Asset allocation is something of a mystery to most of us although no writer worth her/his mettle would bypass the opportunity to tell you it is one of the keys to investment success. You will hear those who use funds" index funds as a primary driver in their portfolios selling the notion that once you embrace this passive sort of investment, asset allocation becomes second nature. It certainly becomes easier.
To allocate assets is to take and spread risk across many different stocks and bonds. The idea here is that no market performs in tandem. Some corners will remain sluggish while others shoot for the moon. Asset allocation keeps you in both but keeps you involved in a measured way.
Too much of any asset class usually means that asset is doing really well. This is where the tough part comes in. If that asset is doing so well, you probably should begin selling some of it in favor of the assets in your portfolio that aren't doing so well. This sounds sort of counterintuitive and I'll explain why it shouldn't. Even if afterwards, it still does.

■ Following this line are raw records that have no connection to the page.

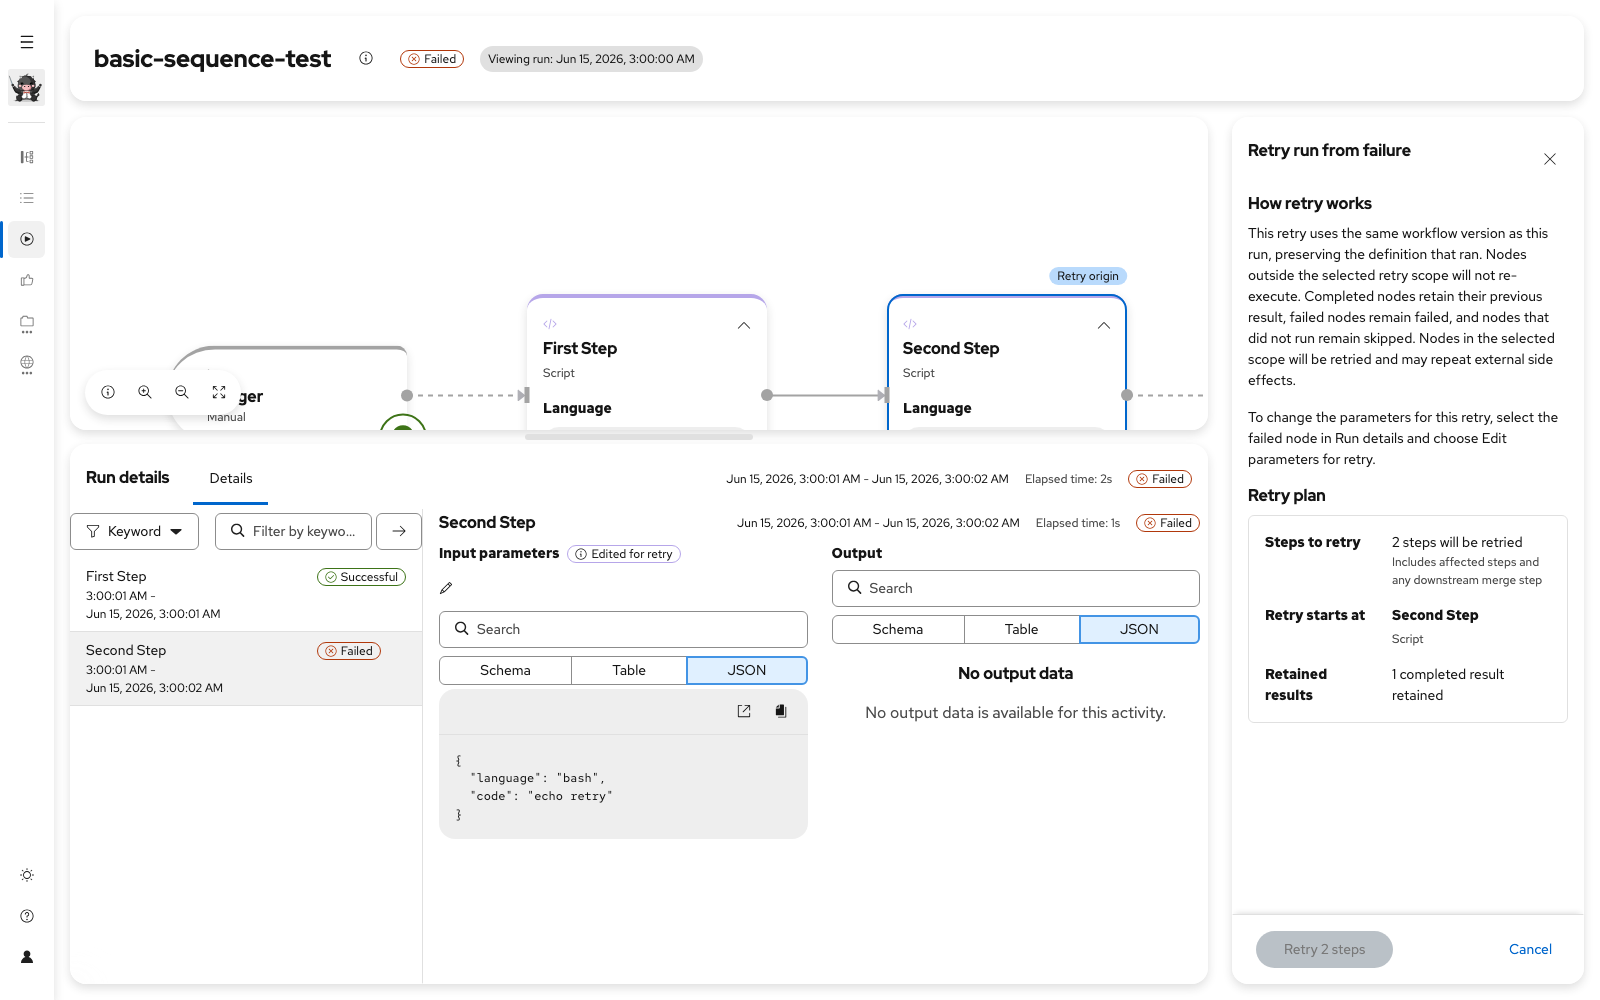
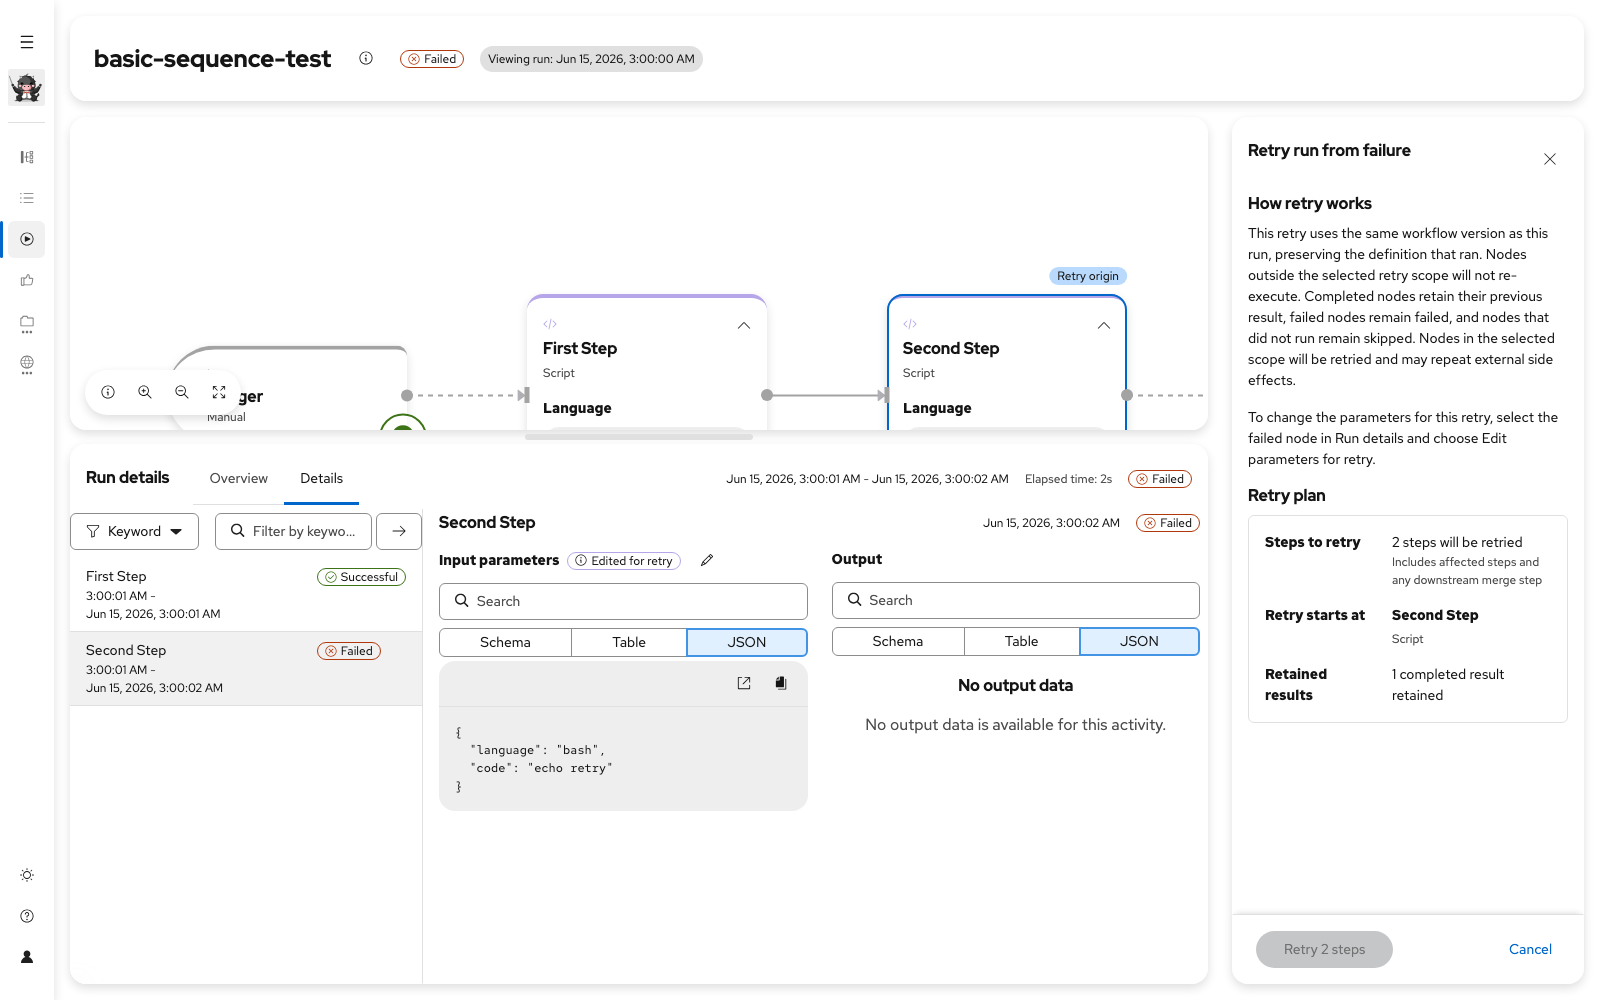
fix(frontend): align retry execution details

diff --git a/frontend/packages/syntara-ui/src/routes/executions/StepExecutionDetailsPanel.tsx b/frontend/packages/syntara-ui/src/routes/executions/StepExecutionDetailsPanel.tsx
@@ -33,10 +33,8 @@ import { SynCodeBlock } from '../../components/details/SynCodeBlock'
 import { SynLabel } from '../../components/labels/SynLabel'
 import { SynErrorState } from '../../components/states/SynErrorState'
 import { ExecutionTimestamp } from '../../components/table/ExecutionTimestamp'
-import { useElapsedTime } from '../../hooks/useElapsedTime'
 import { extractAAPJobUrl, isAAPNodeType } from '../../utils/aapJobUrl'
 import { capitalize } from '../../utils/capitalize'
-import { formatElapsedTime } from '../../utils/dateUtils'
 import { detachPromise } from '../../utils/detachPromise'
 import { highlightTextLines } from '../../utils/highlightText'
 import { ActivityStatusLabel } from '../builder/ExecutionStatus'
@@ -146,8 +144,8 @@ function DataPane({
           <div className={styles.dataPaneTitleRow}>
             <span className={styles.dataPaneTitle}>{title}</span>
             {titleAddon && <span className={styles.dataPaneTitleAddon}>{titleAddon}</span>}
+            {titleAction}
           </div>
-          {titleAction && <div className={styles.dataPaneTitleActionRow}>{titleAction}</div>}
           <div className={styles.dataPaneControlsWrap}>
             <Flex
               alignItems={{ default: stackControls ? 'alignItemsStretch' : 'alignItemsCenter' }}
@@ -278,15 +276,11 @@ function UsedToolsSection({ tools }: Readonly<{ tools: UsedTool[] }>) {
 
 function StepDetailsHeader({
   stepName,
-  stepStarted,
-  stepCompleted,
-  stepElapsedLabel,
+  stepTimestamp,
   status,
 }: Readonly<{
   stepName: string
-  stepStarted: string | null
-  stepCompleted: string | null
-  stepElapsedLabel?: string
+  stepTimestamp: string | null
   status?: ActivityState['status']
 }>) {
   return (
@@ -299,26 +293,12 @@ function StepDetailsHeader({
         </FlexItem>
         <FlexItem>
           <Flex gap={{ default: 'gapMd' }} alignItems={{ default: 'alignItemsCenter' }}>
-            {stepStarted && (
+            {stepTimestamp && (
               <Content
                 component={ContentVariants.small}
                 style={{ color: 'var(--pf-t--global--text--color--subtle)', margin: 0 }}
               >
-                <ExecutionTimestamp dateString={stepStarted} />
-                {stepCompleted && (
-                  <>
-                    {' - '}
-                    <ExecutionTimestamp dateString={stepCompleted} />
-                  </>
-                )}
-              </Content>
-            )}
-            {stepElapsedLabel && (
-              <Content
-                component={ContentVariants.small}
-                style={{ color: 'var(--pf-t--global--text--color--subtle)', margin: 0 }}
-              >
-                Elapsed time: {stepElapsedLabel}
+                <ExecutionTimestamp dateString={stepTimestamp} />
               </Content>
             )}
             {status && (
@@ -413,7 +393,6 @@ function StepContentArea({
                   <Tooltip content="Edit parameters for retry">
                     <Button
                       variant="plain"
-                      className={styles.retryInputEditButton}
                       aria-label="Edit parameters for retry"
                       isDisabled={retryEditorProps.isDisabled}
                       onClick={() =>
@@ -476,20 +455,14 @@ export function StepExecutionDetailsPanel({
   const approvalAudit = useMemo(() => extractApprovalAudit(outputData), [outputData])
   const usedTools = useMemo(() => extractUsedTools(outputData), [outputData])
 
-  const stepStarted = stepState?.startedAt ?? null
-  const stepCompleted = stepState?.completedAt ?? null
-  const stepIsRunning = stepState?.status === 'running'
+  const stepTimestamp = stepState?.completedAt ?? stepState?.startedAt ?? null
   const stepIsFailed = stepState?.status === 'failed'
-  const { elapsedMs } = useElapsedTime(stepStarted, stepCompleted, stepIsRunning)
-  const stepElapsedLabel = elapsedMs === undefined ? undefined : formatElapsedTime(elapsedMs)
 
   return (
     <Stack className={styles.contentContainer}>
       <StepDetailsHeader
         stepName={stepName}
-        stepStarted={stepStarted}
-        stepCompleted={stepCompleted}
-        stepElapsedLabel={stepElapsedLabel}
+        stepTimestamp={stepTimestamp}
         status={stepState?.status}
       />
 

diff --git a/frontend/packages/syntara-ui/e2e/workflows/retry-from-failure.spec.ts b/frontend/packages/syntara-ui/e2e/workflows/retry-from-failure.spec.ts
@@ -265,6 +265,7 @@ test.describe('Retry from failure', { tag: '@local-only' }, () => {
       await app.getByTestId('retry-from-failure-button').click()
 
       await expect(app.getByRole('tab', { name: 'Details' })).toHaveAttribute('aria-selected', 'true')
+      await expect(app.getByText(/^Elapsed time:/)).toHaveCount(1)
       await expect(app.getByText(/"language": "bash"/, { exact: false })).toBeVisible()
       await app.getByRole('button', { name: 'Edit parameters for retry' }).click()
 
@@ -294,17 +295,21 @@ test.describe('Retry from failure', { tag: '@local-only' }, () => {
       const inputTitle = app.getByText('Input parameters', { exact: true })
       const inputTitleBounds = await inputTitle.evaluate((element) => {
         const bounds = element.getBoundingClientRect()
-        return { left: bounds.left, top: bounds.top }
+        return { left: bounds.left, top: bounds.top, right: bounds.right, bottom: bounds.bottom }
       })
       const editedBadgeBounds = await app.getByText('Edited for retry').evaluate((element) => {
         const bounds = element.getBoundingClientRect()
         return { left: bounds.left, top: bounds.top }
       })
-      expect(Math.abs(inputTitleBounds.top - editedBadgeBounds.top)).toBeLessThanOrEqual(2)
+      expect(Math.abs(inputTitleBounds.top - editedBadgeBounds.top)).toBeLessThanOrEqual(4)
 
-      const editIcon = app.getByRole('button', { name: 'Edit parameters for retry' }).locator('svg')
-      const editIconLeft = await editIcon.evaluate((element) => element.getBoundingClientRect().left)
-      expect(Math.abs(editIconLeft - inputTitleBounds.left)).toBeLessThan(3)
+      const editButtonBounds = await app.getByRole('button', { name: 'Edit parameters for retry' }).evaluate((element) => {
+          const bounds = element.getBoundingClientRect()
+          return { left: bounds.left, top: bounds.top, bottom: bounds.bottom }
+        })
+      expect(editButtonBounds.top).toBeLessThan(inputTitleBounds.bottom)
+      expect(editButtonBounds.bottom).toBeGreaterThan(inputTitleBounds.top)
+      expect(editButtonBounds.left).toBeGreaterThan(inputTitleBounds.right)
 
       const searchInput = app.getByRole('textbox', { name: 'Search input parameters data' })
       const viewToggle = app.getByRole('group', { name: 'Input parameters view selection' })
@@ -333,7 +338,8 @@ test.describe('Retry from failure', { tag: '@local-only' }, () => {
       expect(outputViewToggleBounds.top).toBeGreaterThan(outputSearchBounds.bottom)
       expect(Math.abs(outputSearchBounds.left - outputViewToggleBounds.left)).toBeLessThan(2)
       expect(Math.abs(outputSearchBounds.width - outputViewToggleBounds.width)).toBeLessThan(3)
-      expect(outputSearchBounds.top).toBeLessThan(searchBounds.top)
+      expect(Math.abs(outputSearchBounds.top - searchBounds.top)).toBeLessThanOrEqual(2)
+      expect(Math.abs(outputViewToggleBounds.top - viewToggleBounds.top)).toBeLessThanOrEqual(2)
 
       await app.getByRole('button', { name: 'Edit parameters for retry' }).click()
       await expect(app.getByTestId('inline-code-editor').locator('.view-lines')).toContainText('echo retry')

diff --git a/frontend/packages/syntara-ui/src/routes/executions/StepExecutionDetailsPanel.test.tsx b/frontend/packages/syntara-ui/src/routes/executions/StepExecutionDetailsPanel.test.tsx
@@ -326,7 +326,7 @@ describe('StepExecutionDetailsPanel', () => {
     expect(searchInputs[0]).toHaveValue('')
   })
 
-  it('renders running status with elapsed time updating', () => {
+  it('renders running status without a separate step elapsed time', () => {
     const propsWithRunning = {
       ...defaultProps,
       stepState: {
@@ -339,7 +339,7 @@ describe('StepExecutionDetailsPanel', () => {
     render(<StepExecutionDetailsPanel {...propsWithRunning} />, { wrapper })
 
     expect(screen.getByText('Running')).toBeInTheDocument()
-    expect(screen.getByText(/Elapsed time:/)).toBeInTheDocument()
+    expect(screen.queryByText(/Elapsed time:/)).not.toBeInTheDocument()
   })
 
   it('renders failed status with error styling on output', () => {
@@ -357,13 +357,12 @@ describe('StepExecutionDetailsPanel', () => {
     expect(screen.getByText('Failed')).toBeInTheDocument()
   })
 
-  it('renders timestamp range when step has both start and end times', () => {
+  it('renders only the completion timestamp when step has both start and end times', () => {
     render(<StepExecutionDetailsPanel {...defaultProps} />, { wrapper })
 
-    // Start and end render as two separate <time> elements (via PatternFly Timestamp)
-    // joined by " - ". Timestamps render in local timezone, so just verify the date
-    // appears twice rather than asserting an exact combined string.
-    expect(screen.getAllByText(/Jan.*1.*2024/i)).toHaveLength(2)
+    expect(screen.getAllByText(/Jan.*1.*2024/i)).toHaveLength(1)
+    expect(screen.queryByText(/ - /)).not.toBeInTheDocument()
+    expect(screen.queryByText(/Elapsed time:/)).not.toBeInTheDocument()
   })
 
   it('renders only start timestamp when completion time is missing', () => {

diff --git a/frontend/packages/syntara-ui/src/routes/builder/ExecutionDetailsPanel.tsx b/frontend/packages/syntara-ui/src/routes/builder/ExecutionDetailsPanel.tsx
@@ -146,7 +146,6 @@ function ThreePanelLayout({
           isRunning={isRunning}
           viewMode={viewMode}
           onViewModeChange={onViewModeChange}
-          retryMode={retryMode}
           headerLabel={headerLabel}
           onClosePanel={onClosePanel}
         />
@@ -361,6 +360,7 @@ export function ExecutionDetailsPanel({
   const { setActivityExecutions } = useExecutionStoreActions()
   const activityStates = useExecutionStore((s) => s.activityStates)
   const replayBaselineAt = useExecutionStore(selectRetryReplayBaseline)
+  const [retryModeViewMode, setRetryModeViewMode] = useState<ViewMode>('details')
   const [viewMode, setViewMode] = useState<ViewMode>('overview')
 
   const executionQuery = executionsClient.useQuery('get', '/executions/{execution_id}', {
@@ -419,12 +419,15 @@ export function ExecutionDetailsPanel({
       onNodeSelect,
     })
 
-  const effectiveViewMode: ViewMode = retryMode ? 'details' : viewMode
+  const effectiveViewMode: ViewMode = retryMode ? retryModeViewMode : viewMode
 
   const handleViewModeChange = useCallback(
     (mode: ViewMode) => {
-      if (retryMode && mode !== 'details') return
-      setViewMode(mode)
+      if (retryMode) {
+        setRetryModeViewMode(mode)
+      } else {
+        setViewMode(mode)
+      }
       if (mode === 'details' && effectiveKey === null && filteredActivityOrder.length > 0) {
         const first = filteredActivityOrder[0]
         handleRowClick(first.id, first.name ?? first.id)

diff --git a/frontend/packages/syntara-ui/src/routes/builder/ExecutionDetailsPanel.test.tsx b/frontend/packages/syntara-ui/src/routes/builder/ExecutionDetailsPanel.test.tsx
@@ -302,7 +302,8 @@ describe('ExecutionDetailsPanel', () => {
       expect(screen.getByText('Process data')).toBeInTheDocument()
     })
 
-    it('keeps Run details in Details mode while retry mode is active', () => {
+    it('keeps Overview and Details available and defaults to Details in retry mode', async () => {
+      const user = userEvent.setup()
       render(
         <ExecutionDetailsPanel
           executionId="exec-123"
@@ -312,8 +313,13 @@ describe('ExecutionDetailsPanel', () => {
         />
       )
 
+      expect(screen.getByRole('tab', { name: 'Overview' })).toBeInTheDocument()
       expect(screen.getByRole('tab', { name: 'Details' })).toHaveAttribute('aria-selected', 'true')
-      expect(screen.queryByRole('tab', { name: 'Overview' })).not.toBeInTheDocument()
+
+      await user.click(screen.getByRole('tab', { name: 'Overview' }))
+
+      expect(screen.getByRole('tab', { name: 'Overview' })).toHaveAttribute('aria-selected', 'true')
+      expect(screen.getByRole('tab', { name: 'Details' })).toHaveAttribute('aria-selected', 'false')
     })
 
     it('selects the first activity by default when switching to Details mode', async () => {

diff --git a/frontend/packages/syntara-ui/src/routes/builder/ExecutionDetailsPanelHeader.tsx b/frontend/packages/syntara-ui/src/routes/builder/ExecutionDetailsPanelHeader.tsx
@@ -38,7 +38,6 @@ type HeaderMetadataProps = {
   isRunning: boolean
   viewMode: ViewMode
   onViewModeChange: (mode: ViewMode) => void
-  retryMode?: boolean
   headerLabel?: string
   onClosePanel?: () => void
 }
@@ -49,7 +48,6 @@ export function HeaderMetadata({
   isRunning,
   viewMode,
   onViewModeChange,
-  retryMode = false,
   headerLabel,
   onClosePanel,
 }: Readonly<HeaderMetadataProps>) {
@@ -68,7 +66,7 @@ export function HeaderMetadata({
           </FlexItem>
           <FlexItem>
             <Tabs activeKey={viewMode} onSelect={(_e, key) => onViewModeChange(key as ViewMode)} variant="secondary">
-              {!retryMode && <Tab eventKey="overview" title={<TabTitleText>Overview</TabTitleText>} />}
+              <Tab eventKey="overview" title={<TabTitleText>Overview</TabTitleText>} />
               <Tab eventKey="details" title={<TabTitleText>Details</TabTitleText>} />
             </Tabs>
           </FlexItem>

diff --git a/frontend/packages/syntara-ui/src/routes/executions/StepExecutionDetailsPanel.module.css b/frontend/packages/syntara-ui/src/routes/executions/StepExecutionDetailsPanel.module.css
@@ -35,21 +35,7 @@
   align-items: center;
   flex-wrap: wrap;
   gap: var(--pf-t--global--spacer--sm);
-  min-height: 1.5rem;
-}
-
-.dataPaneTitleActionRow {
-  display: flex;
-  align-items: center;
-  min-height: 1.5rem;
-}
-
-.retryInputEditButton {
-  padding-inline-start: 0;
-}
-
-.retryInputEditButton :global(svg) {
-  transform: translateX(-0.5rem);
+  min-height: 2.25rem;
 }
 
 .dataPaneControlsWrap {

Because we are talking mutual funds and not individual stocks, and we will for the sake of the argument, use index funds as an example. A large cap index fund may be in favor with investors because investors are looking favorably upon the companies in the index. But you also hold an index of small-cap companies that seem to be lagging behind - at least as a comparison. To continue to send money to the ever-rising fund, you should take some of the profit off the table and transfer it to your other allocations, balancing your investments at the point you began.
But, you stammer, that fund could go higher. Why sell a winner? Because that is what you do to make money: sell winners. But in order to keep your allocation in balance you shift those dollars to the other funds in your portfolio, buying shares in those funds when they are less expensive.
Should you consider using actively managed funds in this process? Depends on your age and whether you plan on focusing on the balance among the funds in your portfolio. If you have a fifteen year or longer time horizon until you estimate you will begin to tap your account for income, feel free to take your chances.
Index fund users will never stop stressing the importance of fees and the low cost index funds have. And this is important. But fans of the actively traded mutual fund are also focused on fees and equate performance against this measure. But the comparisons are difficult and calling this type of investing successful depends on numerous variables. (From which benchmark is being used to how many funds are spread across how many asset classes, the variables can astound and compound.)
The importance lies in keeping that balance and maintaining it. The only risk you can add to your portfolio is not adjusting your allocations at lest once a year. We are in for a volatile decade, as unemployment strings out, debt continues to be an issue and the tax debates continue and that is not without some pressures in the stock and bond markets. This balancing act will take time and effort. But the person who bothers will end up with more years of positive returns than someone who fails at this decidedly unsexy task.